Wednesday was opening night and the giddiness of the previous night carried over. I felt grateful for the intimacy of the space, and actually enjoyed feeling hemmed in by the audience all around. In the closeness, that relationship felt familial and warm, despite the critics. The final speech acquired an emotional aspect it hasn’t had before or since. At curtain call over half in the house were standing.
I have such mixed feelings about opening nights. On the one hand I’m a complete sucker for all the treats and cards and presents (though my only gift to the cast was a re-cycled coffee maker and some Kenya AA). I’m a sucker for the hype and the buzz. On the other hand, there is something manufactured about it all. It’s as much a celebration of the production and the theatre as it is a performance of a play. So I took the standing O with a grain of salt, even though it felt great.
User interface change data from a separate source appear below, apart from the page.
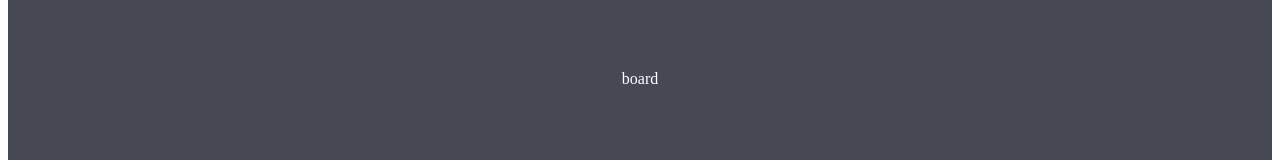
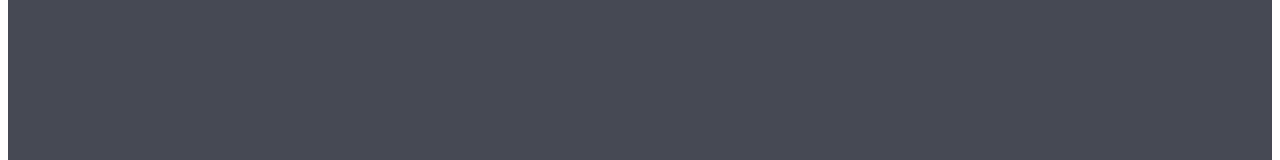
Before and after one commit to chimanSeyedhashemi/drag-drop-card, a React (Create React App) app: page / in a window 1280 px wide. Shown: the part 345-505 px from the top of the page. Built offline with nearby package versions, Linux system fonts and the light colour scheme.

Commit message:
add cards to board cmp

```diff
--- a/src/component/board/index.tsx
+++ b/src/component/board/index.tsx
@@ -1,3 +1,27 @@
-export const Board = () => {
-  return <div>board</div>;
+import { useEffect } from "react";
+import { connect, useSelector } from "react-redux";
+import { IUser } from "../../model/user";
+import { IReduxState } from "../../redux/appState";
+import { UserCard } from "./UserCard";
+import style from "./userCard.module.scss";
+
+interface IProps {
+  users: Array<IUser>;
+}
+
+const BoardComponent = (props: IProps) => {
+  return (
+    <div className={style.board}>
+      {props.users.map((item, index) => {
+        return <UserCard user={item} key={index} />;
+      })}
+    </div>
+  );
 };
+const mapStateToProps = (state: IReduxState) => {
+  return {
+    users: state.users,
+  };
+};
+
+export const Board = connect(mapStateToProps, {})(BoardComponent);
```
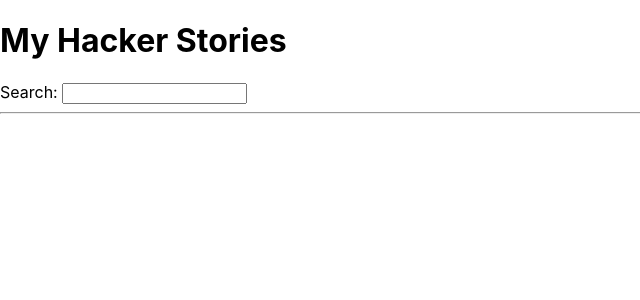
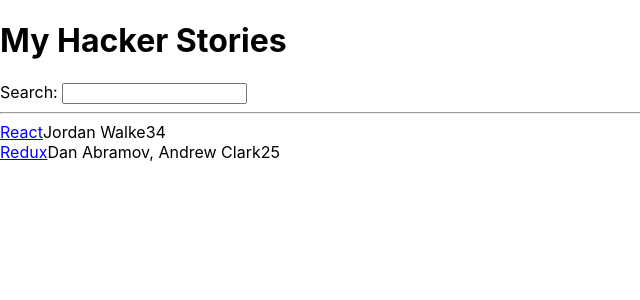
Before and after one commit to matheus-osena/Aprendendo-React---Livro, a React (Create React App) app in the folder CAP 02/Ex1/hacker-stories/: page / in a window 1280 px wide. Shown: the top 300 px of the page, without its empty margins (0-640 px from the left). Built offline with nearby package versions, Linux system fonts and the light colour scheme.

Commit message:
Inserindo primeiro Props

```diff
--- a/CAP 02/Ex1/hacker-stories/src/App.js
+++ b/CAP 02/Ex1/hacker-stories/src/App.js
@@ -1,6 +1,8 @@
 import * as React from 'react';
 
-const list = [
+const App = () => {
+
+  const stories = [
     {
       title: 'React',
       url: 'https://reactjs.org/',
@@ -19,18 +21,27 @@ const list = [
     },
   ];
 
-function App() {
+  const handleChange = event => {
+    console.log(event.target.value);
+  }
+
   return (
     <div>
       <h1>My Hacker Stories</h1>
 
       <label htmlFor="search">Search: </label>
-      <input id="search" type="text" />
+      <input id="search" type="text" onChange={handleChange}/>
 
       <hr />
 
-      {function List() {
-        return list.map(function (item) {
+      <List list={stories}/>
+
+    </div>
+  );
+}
+
+function List(props) {
+  return props.list.map(function (item) {
     return (<div key={item.objectID}>
       <span>
         <a href={item.url}>{item.title}</a>
@@ -40,10 +51,6 @@ function App() {
       <span>{item.points}</span>
     </div>);
   })
-      }}
-
-    </div>
-  );
 }
 
 export default App;
```
Lines whose indentation alone changed are shown as unchanged.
The remaining shows this week have been an exercise in trying to re-capture some of the buoyancy of the first two shows, with mixed results. Some have felt connected, others forced. We finished the week Easter Sunday afternoon in front of a small, quiet house. I think we were all glad to be getting away from it for a few days.
There’s a tendency to idealize a show as we head towards opening. It’s a way we pump ourselves up, and protect ourselves against the arrival of audiences and reviews. It’s a necessary group optimism, borne not from a dispassionate view of what we have to offer, but rather from a passionate need to believe in ourselves and eachother. And so another reason I sensed a collective sigh of relief after curtain today is that we are all detecting the cracks and fissures in our show: those jokes that played great in rehearsal and are getting crickets now, the moments that feel effortless with one kind of audience and leaden with another, the inevitable self-doubts, stumbles and mistakes.
I enter 4.5 new each time. It has settled in between something that has to do with laughter and something that has to do with letting go of conflict. That’s about all I can say about it, now. It’s the one time in the show I wish I was on a huge stage with the audience a mile away. With them right on top of me I can’t fake my way through it, or if I try to, it feels like desecration.
But this is where the true work begins. Because now, it is work. Now it is not carried along by celebration. Now we have to go out there and earn it. Our preparation and professionalism will make or break us. And the students arrive soon . . .